happens in their life you realise that it’s not such a good thing. So much so that maybe it shouldn’t continue.” Surveying this gentle giant up close makes you aware that he’s clearly still close to racing form, with his muscle and tone very visible – yet these days he does little more than placidly trip-trap about town, have a mad five minutes sliding about on Claire’s laminate floor, or found sleeping. Let him off the lead though and (tattoos for confirmation, or not) the racer truly rises. It’s then that you can see the winner in him – from a standingstart galloping away, and quite literally like a horse in sound as he thunders back past you. “To see this is fantastic. And that he’s doing it because he wants to – and it’s fun – and not being made to.” And this he does for four laps until he has to have a lie down, and only then is he ready to think about walking home. But just before I too make a move home, Claire shows
me a few snaps of Archie on her phone. “He’s a complete love affair: I have more photos on my phone of him than my children.” The one of him on the sofa, another surrounded by his own cuddly toys, and one of him being fed treats, suggest Ludlow life is more than a million miles away from Ireland and the racing traps of Killkenny, Galway, Harolds Cross, and Shelbourne Park. Of course not all race retirements are as fortunate as Ludlow’s resident ex-racer – but thankfully there’s a tireless few out there fighting their corner. As well as nearby Roden Dogs Trust, doing their re-homing bit, we couldn’t really conclude this tale without raising awareness of The Greyhound Rescue – who, in the past 12 months alone has homed over 500 dogs. Thinking of homing a hound, or would like to donate or fundraise? Give them a call: 07000 785 092 or go online: grwe.com.
Published on Apr 23, 2014
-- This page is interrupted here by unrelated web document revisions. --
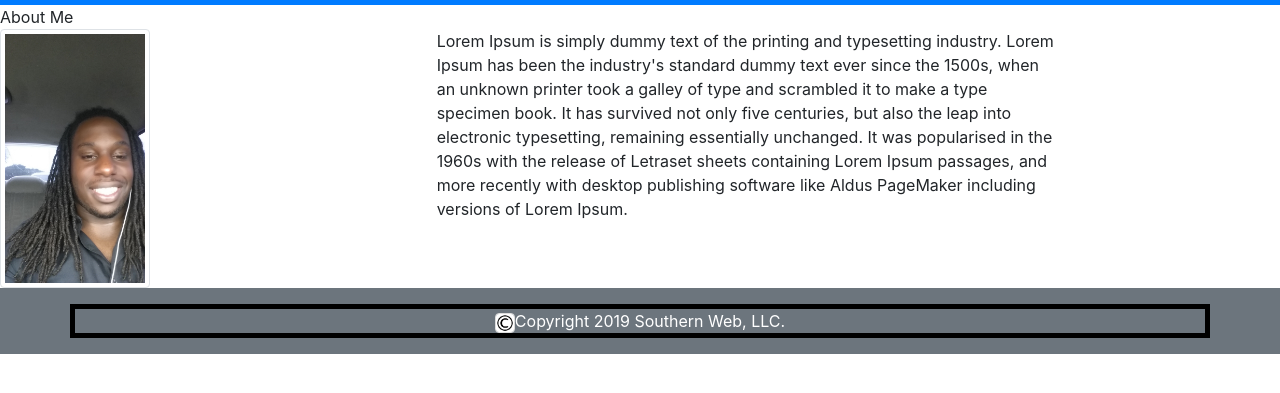
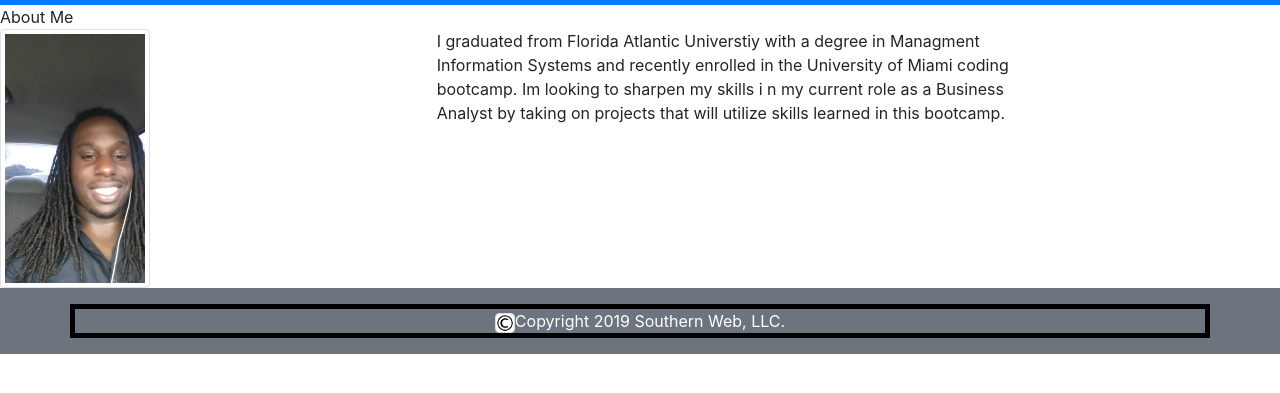
Before and after one commit to swatso2020/-Bootstrap-Layouts-and-Responsive-Designs, a plain HTML site: page index.html in a window 1280 px wide. Shown: the part 107-500 px from the top of the page. Drawn offline with nearby package versions, Linux system fonts and the light colour scheme.

Commit message:
update aboutme

```diff
--- a/index.html
+++ b/index.html
@@ -51,9 +51,9 @@
 
             </div>
             <div class = "col-6">
-                Lorem Ipsum is simply dummy text of the printing and typesetting industry. Lorem Ipsum has been the industry's standard dummy text ever since the 1500s, when an unknown printer took a galley of type and scrambled it to make a type specimen book. It has survived not only five centuries, but also the leap into electronic typesetting, remaining essentially unchanged. It was popularised in the 1960s with the release of Letraset sheets containing Lorem Ipsum passages, and more recently with desktop publishing software like Aldus PageMaker including versions of Lorem Ipsum.
-
-            </div>
+                <p> I graduated from Florida Atlantic Universtiy with a degree in Managment Information Systems
+                  and recently enrolled in the University of Miami coding bootcamp. Im looking to sharpen my skills i
+                  n my current role as a Business Analyst by taking on projects that will utilize skills learned in this bootcamp.</p>
             <div class ="col-2"></div>
 
         </div>
```
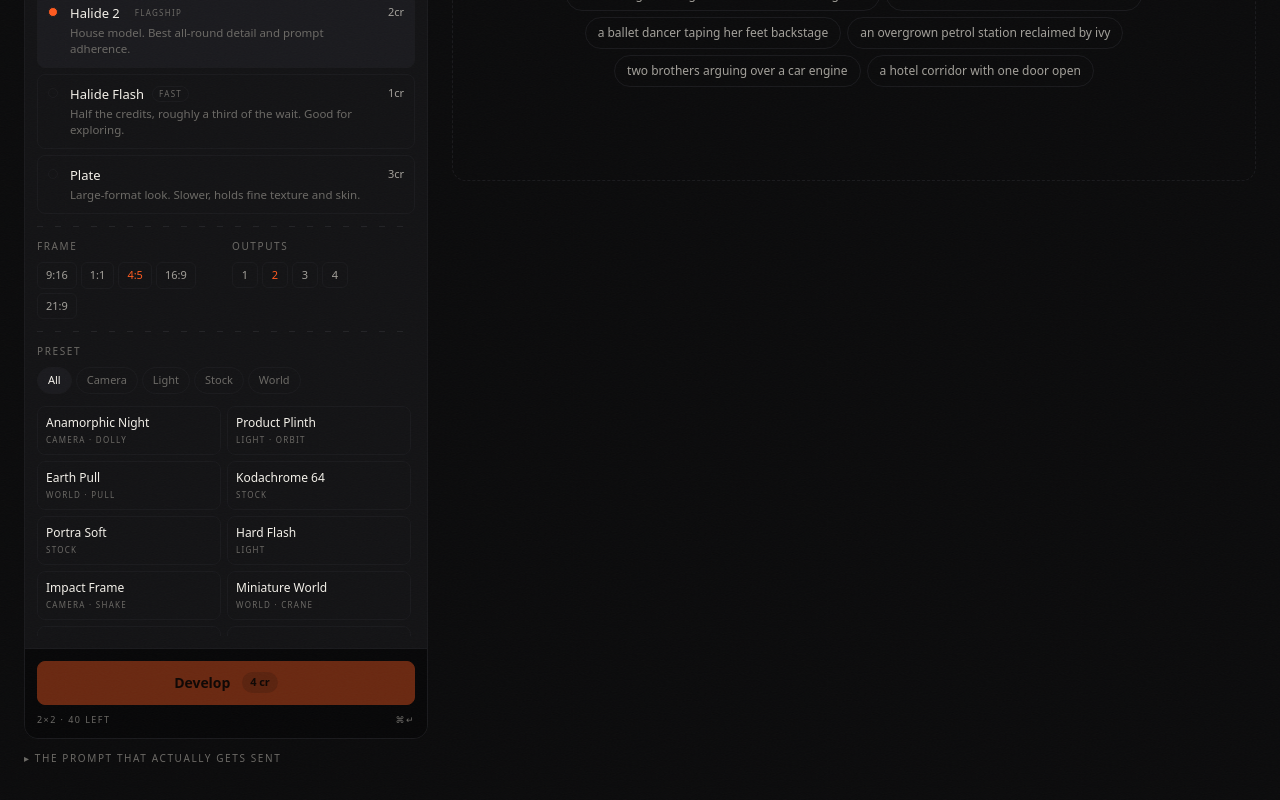
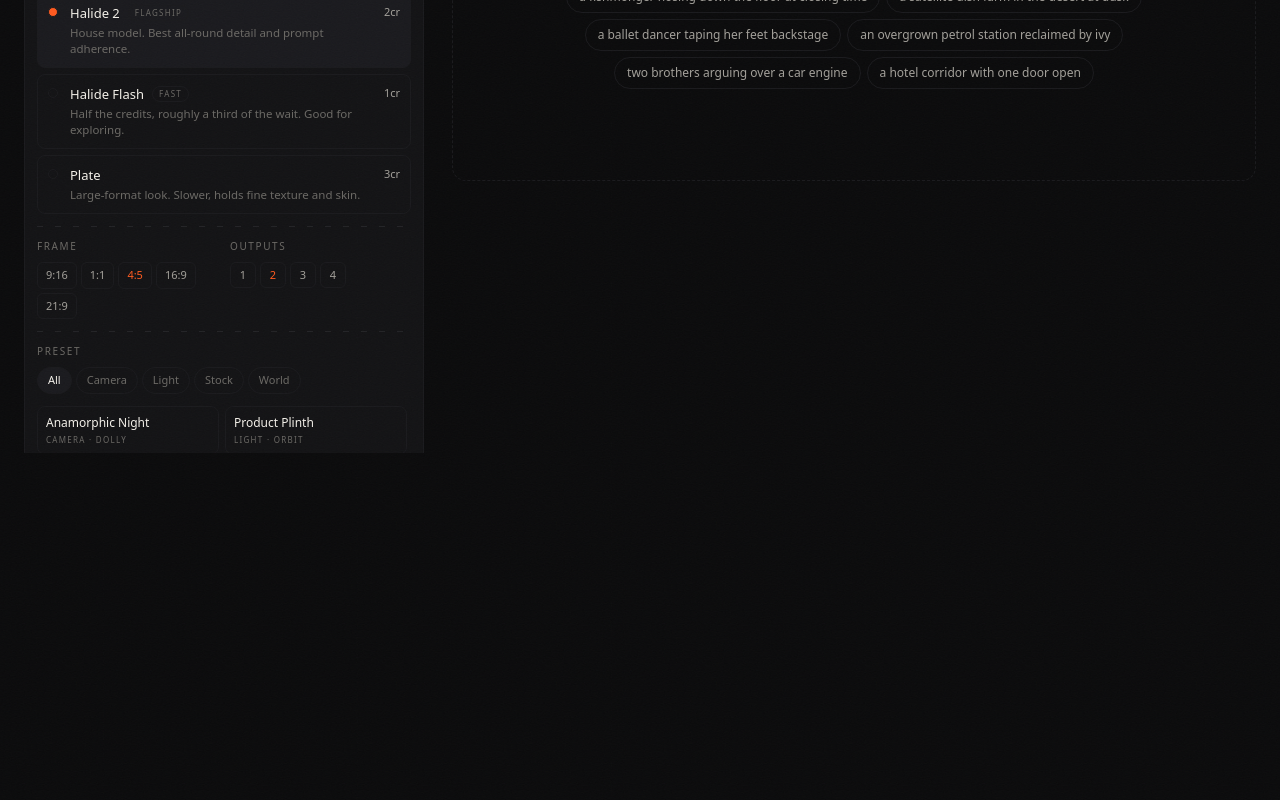
Before and after one commit to umer4447/my-higgsfield, a Next.js app: page /create in a window 1280 px wide. Shown: the part 340-1140 px from the top of the page. After the commit the page ends 921 px from the top, so only its background shows below. Built offline with nearby package versions, Linux system fonts and the light colour scheme.

Commit message:
fix: cascade layer for component classes, composer fits the viewport
Component CSS was outside @layer so Tailwind utilities could not override it —
sm:hidden lost to .btn's display. Left panel now scrolls with the Develop
button pinned; README explains the argument and what was cut.

```diff
--- a/package.json
+++ b/package.json
@@ -1,5 +1,5 @@
 {
-  "name": "hf-tmp",
+  "name": "darkroom",
   "version": "0.1.0",
   "private": true,
   "scripts": {
@@ -22,6 +22,7 @@
     "@types/react-dom": "^19",
     "eslint": "^9",
     "eslint-config-next": "16.3.5",
+    "playwright": "^1.63.0",
     "tailwindcss": "^4",
     "typescript": "^5"
   }
--- a/src/app/globals.css
+++ b/src/app/globals.css
@@ -103,6 +103,7 @@
   color: var(--ink);
 }
 
+@layer components {
 /* ---------- type ---------- */
 
 .display {
@@ -207,6 +208,8 @@
   background: var(--bg-raised);
   border: 1px solid var(--line-soft);
   border-radius: var(--r-lg);
+}
+
 }
 
 /* ---------- motion ---------- */
--- a/src/components/Composer.tsx
+++ b/src/components/Composer.tsx
@@ -126,7 +126,7 @@
   return (
     <div className="mx-auto grid max-w-[1500px] gap-6 px-4 pb-32 pt-6 sm:px-6 lg:grid-cols-[404px_1fr]">
       {/* ------------------------------ controls ------------------------------ */}
-      <div className="lg:sticky lg:top-[77px] lg:self-start">
+      <div className="lg:sticky lg:top-[73px] lg:max-h-[calc(100vh-88px)] lg:self-start lg:overflow-y-auto lg:pr-1">
         <div className="card overflow-hidden">
           {/* mode */}
           <div className="grid grid-cols-2 border-b border-line-soft">
@@ -292,7 +292,7 @@
                 </button>
               ))}
             </div>
-            <div className="grid max-h-[230px] grid-cols-2 gap-1.5 overflow-y-auto pr-1">
+            <div className="grid max-h-[176px] grid-cols-2 gap-1.5 overflow-y-auto pr-1">
               {visiblePresets.map((p) => (
                 <button
                   key={p.slug}
@@ -319,7 +319,7 @@
           </div>
 
           {/* submit */}
-          <div className="border-t border-line-soft bg-sunken p-3">
+          <div className="sticky bottom-0 z-10 border-t border-line bg-sunken/95 p-3 backdrop-blur-md">
             <button
               onClick={go}
               disabled={!prompt.trim() || !affordable}
--- /dev/null
+++ b/tools/shot.mjs
@@ -0,0 +1,18 @@
+import { chromium } from 'playwright';
+const pages = process.argv.slice(2);
+const b = await chromium.launch({ executablePath: '/opt/pw-browsers/chromium-1194/chrome-linux/chrome' });
+const ctx = await b.newContext({ viewport:{width:1440,height:1000}, deviceScaleFactor:1 });
+// the image endpoint is unreachable from this container; paint a neutral tile so
+// layout can be judged without pretending the frames loaded
+await ctx.route('**image.pollinations.ai/**', r => r.fulfill({ status:200, contentType:'image/svg+xml',
+  body:`<svg xmlns="http://www.w3.org/2000/svg" width="600" height="800"><rect width="600" height="800" fill="#1d1d21"/><rect x="0" y="0" width="600" height="800" fill="url(#g)"/><defs><linearGradient id="g" x1="0" y1="0" x2="1" y2="1"><stop offset="0" stop-color="#2a2a30"/><stop offset="1" stop-color="#141417"/></linearGradient></defs><text x="50%" y="50%" fill="#55555c" font-family="monospace" font-size="20" text-anchor="middle">FRAME</text></svg>` }));
+const p = await ctx.newPage();
+for (const url of pages) {
+  const name = url.replace(/[^a-z0-9]/gi,'_') || 'home';
+  await p.goto('http://localhost:3100'+url, { waitUntil:'networkidle' }).catch(()=>{});
+  await p.waitForTimeout(1200);
+  await p.screenshot({ path:`/tmp/ui_${name}.png`, fullPage:false });
+  await p.screenshot({ path:`/tmp/uifull_${name}.png`, fullPage:true });
+  console.log('shot', url);
+}
+await b.close();
```
Also changed, not shown: .agent-logs/2026-09-16_17-09-31_8ae96fef.md, 2 other files (tests, documents, lock files or other folders).
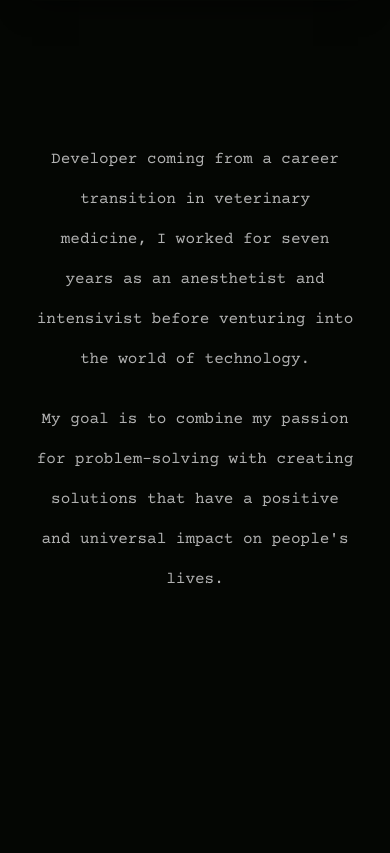
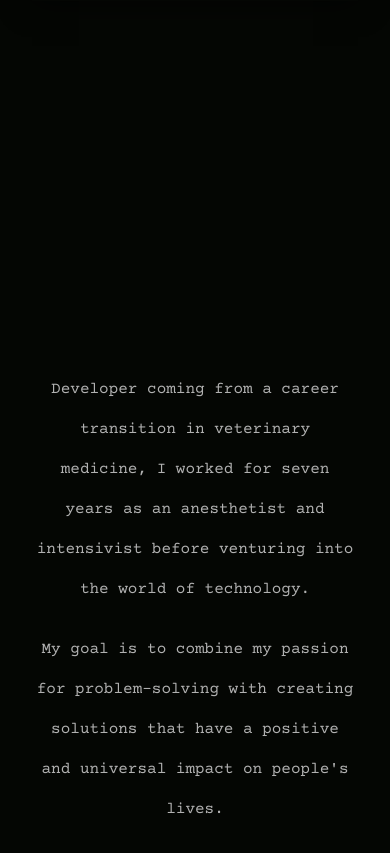
Before and after one commit to biancashiromoto/biancashiromoto.github.io, a Next.js app: page / in a window 390 px wide. Shown: the part 820-1673 px from the top of the page. Before the commit the page ends 1544 px from the top, so only its background shows below. Built offline with nearby package versions, Linux system fonts and the light colour scheme.

Commit message:
fix: adjust media query styles

```diff
--- a/app/components/about-me/about-me.module.scss
+++ b/app/components/about-me/about-me.module.scss
@@ -13,9 +13,13 @@
 			transition: color 0.3s ease-in-out;
 		}
 
+  @media screen and (min-width: $medium) {
+			height: fit-content;
+			margin-bottom: 50dvh;
+			transform: translateY(50%);
+  }
+
   @media screen and (min-width: $screen-large) {
 			max-width: 500px;
-			height: fit-content;
-			transform: translateY(-12.5%);
   }
 }
```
24-page hyperlocal newspaper all about Ludlow, Shropshire – past and present – with columns, short stories and larger cover features encapsu...